The following is a “Guest Column” provided by Rep. Wilhour published in the December 6, 2019 edition of the Effingham Daily News:
The path to financial stability in Illinois begins with pension reform. It is key to lowering the tax burden on residents and unlocking the vast economic potential that is being wasted in Illinois, and yet for those running our State Government, the issue is nearly untouchable, rarely spoken about and almost never acted upon.
In the just completed veto session we were presented with an unquestionable opportunity to act on pension reform. When there is a bipartisan movement on this issue you can rest assured that I am going to be at the table.
Like most things in Springfield, there are lots of misconceptions and misdirection when it comes to the police and fire pension reform legislation we approved during the Fall Veto Session.
The legislation (SB 1300) consolidates the 650 downstate police and fire pension funds. The idea is to leverage a higher rate of return on investments by pooling the combined resources in the funds. It’s simple economics, right? The increased investment power provided through the consolidation is our best shot at increasing the fund revenues and decreasing our liabilities without raising taxes or cutting services to police and fire personnel. With the newly combined $14 billion, the suburban and downstate police and fire plans could garner anywhere from $820 million to $2.5 billion in the next five years.
So, instead of asking taxpayers for more money to shore up these funds, we have an opportunity to substantially grow these funds through investments in the market. Limiting upward pressure on property taxes was always my objective with this legislation.
There were plenty of legitimate reasons to oppose this legislation. As we started negotiations, is was a good, common sense bill. Then, as often happens in Springfield, politicians opened it up to their special interest donors and they came in and mucked it up with special handouts. They added in Tier II pension enhancements that had nothing to do with the underlying bill. They did so without releasing an actuarial analysis on the cost, the severity of the problem and the minimum dollar amount it would take to fix it. This process was ridiculous and irresponsible and I can understand why some of my colleagues ultimately voted against SB 1300.
But I am troubled by legislators who misrepresent and mislead when it comes this bill. One such misconception is the so-called “loophole” allowing communities well-funded municipalities to be fleeced by underfunded pension trusts. This is false.
Senate Bill 1300 provides that:” The board shall separately calculate account balances for each participating pension fund. The operations and financial condition of each participating pension fund account shall not affect the account balance of any other participating pension fund. Further, investment returns earned by the Fund shall be allocated and distributed pro rata among each participating pension fund account in accordance with the value of the pension fund assets attributable to each fund.”
In other words, the legislation does not allow individual police and fire pension funds to unfairly take more than their fair share from the consolidated fund nor does it bail-out
mismanaged funds with other people’s money.
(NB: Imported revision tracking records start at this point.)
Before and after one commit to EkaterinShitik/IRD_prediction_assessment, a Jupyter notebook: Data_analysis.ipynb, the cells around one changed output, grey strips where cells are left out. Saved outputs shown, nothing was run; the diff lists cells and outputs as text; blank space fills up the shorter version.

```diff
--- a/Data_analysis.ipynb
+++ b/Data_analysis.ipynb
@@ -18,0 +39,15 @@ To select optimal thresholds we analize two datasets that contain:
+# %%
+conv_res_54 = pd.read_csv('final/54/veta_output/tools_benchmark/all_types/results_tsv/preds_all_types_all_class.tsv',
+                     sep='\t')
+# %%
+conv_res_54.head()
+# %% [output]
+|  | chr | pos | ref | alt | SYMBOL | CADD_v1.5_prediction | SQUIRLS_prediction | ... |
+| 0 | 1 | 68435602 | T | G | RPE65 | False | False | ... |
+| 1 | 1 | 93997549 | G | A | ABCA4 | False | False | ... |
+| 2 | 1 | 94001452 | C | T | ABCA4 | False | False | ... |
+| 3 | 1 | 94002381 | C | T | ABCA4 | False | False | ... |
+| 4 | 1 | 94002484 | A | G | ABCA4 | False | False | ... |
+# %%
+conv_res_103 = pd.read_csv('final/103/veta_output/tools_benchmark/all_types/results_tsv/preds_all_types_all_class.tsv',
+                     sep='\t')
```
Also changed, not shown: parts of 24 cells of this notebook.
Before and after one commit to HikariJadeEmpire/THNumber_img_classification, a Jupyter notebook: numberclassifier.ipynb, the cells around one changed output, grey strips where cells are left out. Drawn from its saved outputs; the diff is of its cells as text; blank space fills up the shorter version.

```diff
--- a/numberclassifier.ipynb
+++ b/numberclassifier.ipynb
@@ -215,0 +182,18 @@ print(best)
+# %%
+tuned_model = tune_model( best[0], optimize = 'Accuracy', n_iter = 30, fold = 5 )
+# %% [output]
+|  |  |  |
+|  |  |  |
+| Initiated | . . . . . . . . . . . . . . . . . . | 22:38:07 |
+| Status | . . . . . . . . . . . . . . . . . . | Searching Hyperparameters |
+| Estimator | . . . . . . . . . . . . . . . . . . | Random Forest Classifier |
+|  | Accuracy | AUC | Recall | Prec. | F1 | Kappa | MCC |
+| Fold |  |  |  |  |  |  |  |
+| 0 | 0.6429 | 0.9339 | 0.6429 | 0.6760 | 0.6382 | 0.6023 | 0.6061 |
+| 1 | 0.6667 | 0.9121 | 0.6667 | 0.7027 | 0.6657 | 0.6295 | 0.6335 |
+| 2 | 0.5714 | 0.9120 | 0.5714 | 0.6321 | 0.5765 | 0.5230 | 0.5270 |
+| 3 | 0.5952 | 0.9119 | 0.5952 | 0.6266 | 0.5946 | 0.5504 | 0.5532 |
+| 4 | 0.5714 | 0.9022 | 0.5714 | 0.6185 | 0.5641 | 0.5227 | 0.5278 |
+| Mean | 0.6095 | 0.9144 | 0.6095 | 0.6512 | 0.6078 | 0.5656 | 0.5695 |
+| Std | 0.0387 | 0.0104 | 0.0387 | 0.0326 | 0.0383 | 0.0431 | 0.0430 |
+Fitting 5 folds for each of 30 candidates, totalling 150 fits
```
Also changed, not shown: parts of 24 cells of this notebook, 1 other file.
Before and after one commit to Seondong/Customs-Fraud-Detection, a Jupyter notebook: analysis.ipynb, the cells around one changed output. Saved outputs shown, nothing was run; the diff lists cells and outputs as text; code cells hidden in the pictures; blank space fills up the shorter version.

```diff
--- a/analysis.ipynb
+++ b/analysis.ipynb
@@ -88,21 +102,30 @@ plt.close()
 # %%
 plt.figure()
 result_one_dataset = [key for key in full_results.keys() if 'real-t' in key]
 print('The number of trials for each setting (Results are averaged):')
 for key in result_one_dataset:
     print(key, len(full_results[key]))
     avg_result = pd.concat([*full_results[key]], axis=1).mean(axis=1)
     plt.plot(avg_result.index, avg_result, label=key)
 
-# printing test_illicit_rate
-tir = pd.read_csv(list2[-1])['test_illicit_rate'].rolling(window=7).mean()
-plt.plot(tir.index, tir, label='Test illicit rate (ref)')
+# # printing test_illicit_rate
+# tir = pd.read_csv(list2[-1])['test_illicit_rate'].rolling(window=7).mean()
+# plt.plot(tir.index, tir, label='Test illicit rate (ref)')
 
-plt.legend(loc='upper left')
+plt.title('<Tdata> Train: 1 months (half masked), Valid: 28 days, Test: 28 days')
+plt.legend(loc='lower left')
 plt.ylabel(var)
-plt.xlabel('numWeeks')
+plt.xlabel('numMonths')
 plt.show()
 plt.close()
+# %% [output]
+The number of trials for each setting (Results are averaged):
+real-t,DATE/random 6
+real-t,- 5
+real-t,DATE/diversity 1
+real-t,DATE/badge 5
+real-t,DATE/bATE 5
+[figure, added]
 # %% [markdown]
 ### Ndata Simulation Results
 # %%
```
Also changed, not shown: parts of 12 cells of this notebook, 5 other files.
All it does is allow the lesser funded members a chance to increase their returns. Legislation to supposedly protect the individual police and fire pension funds has been introduced but this legislation is simply not necessary as it is a bill to do exactly what Senate Bill 1300 already does! I would not have voted for the bill if there were no protections for the various funds being consolidated.
Another concern about SB 1300 is that consolidation means Illinois politicians are controlling all 650 downstate and suburban pension funds. I get the mistrust of government, believe me. But this is simply not true. These funds will be managed by a 9-member board of whom 5 of the board members are members of the pension system who are directly elected by their peers. Lawmakers and state agencies will NOT be able to touch these funds. It will be almost identical to how the Illinois Municipal Retirement Fund (IMRF) is managed and distributed.
The bottom line is Illinois has an unfunded pension liability of $241 billion, the highest in the nation, according to Moody’s. We can’t afford to delay reform any longer. As people who promote fiscal responsibly and streamlining of government, we can’t continue to balk every time we are asked to streamline our own government. Senate Bill 1300 is not the comprehensive solution Illinois needs and it included too many unnecessary handouts but at the end of the day it stands a good chance of putting local municipalities in a position to save taxpayer dollars and that is always my priority.
If we want to get serious, we need to pass a Constitutional Amendment to give the Legislature the ability to save public pensions from their impending collapse, but until that happens, we must embrace the reform opportunities we have. If we can’t take a simple, common sense step like consolidating pension funds – how do we expect to be able to do the larger, more comprehensive reforms we need?
Despite many concerns, I believe the original concept of consolidation for increased investment returns is sound and will save taxpayer money. Given a choice between some reform and no reform, I reluctantly chose some reform as I continue to advocate for the comprehensive pension reform our State desperately needs.
State Rep. Blaine Wilhour, R-Beecher City, represents the 107th House District. He can be reached at email@example.com or at his district office in Effingham at (217) 994-9348.